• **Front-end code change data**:
------------

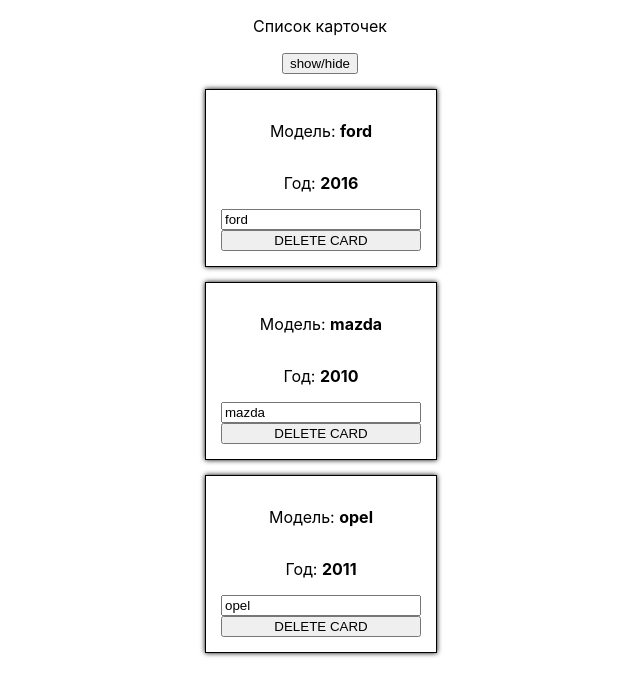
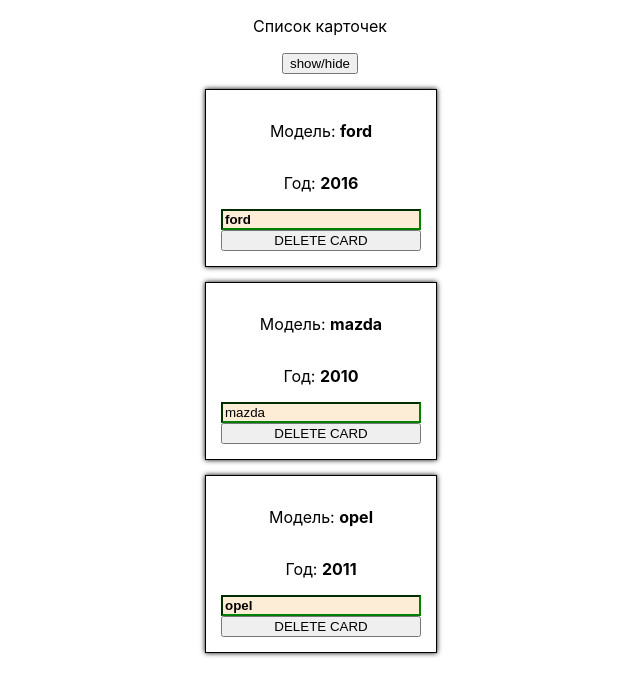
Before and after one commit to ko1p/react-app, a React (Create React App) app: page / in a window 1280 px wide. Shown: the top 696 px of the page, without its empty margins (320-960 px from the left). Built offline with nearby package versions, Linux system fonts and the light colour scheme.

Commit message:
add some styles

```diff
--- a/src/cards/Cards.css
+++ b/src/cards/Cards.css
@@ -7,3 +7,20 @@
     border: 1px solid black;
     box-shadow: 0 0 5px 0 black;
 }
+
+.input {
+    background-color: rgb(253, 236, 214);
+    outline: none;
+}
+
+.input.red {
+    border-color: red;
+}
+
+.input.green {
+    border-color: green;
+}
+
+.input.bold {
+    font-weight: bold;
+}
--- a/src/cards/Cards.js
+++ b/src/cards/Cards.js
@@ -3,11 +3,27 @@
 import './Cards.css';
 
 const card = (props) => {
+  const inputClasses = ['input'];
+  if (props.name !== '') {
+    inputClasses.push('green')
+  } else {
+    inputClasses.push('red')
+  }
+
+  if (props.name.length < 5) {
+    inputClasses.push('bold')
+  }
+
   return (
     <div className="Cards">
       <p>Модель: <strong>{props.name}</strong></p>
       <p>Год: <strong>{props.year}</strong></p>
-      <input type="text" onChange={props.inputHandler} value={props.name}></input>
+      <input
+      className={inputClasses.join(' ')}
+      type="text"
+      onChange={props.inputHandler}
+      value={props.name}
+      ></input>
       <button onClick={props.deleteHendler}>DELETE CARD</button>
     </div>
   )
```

------------

Search the records for the string "Cards", and copy every line that holds it.

• **RESPONSE AREA**:
--- a/src/cards/Cards.css
+++ b/src/cards/Cards.css
--- a/src/cards/Cards.js
+++ b/src/cards/Cards.js
 import './Cards.css';
     <div className="Cards">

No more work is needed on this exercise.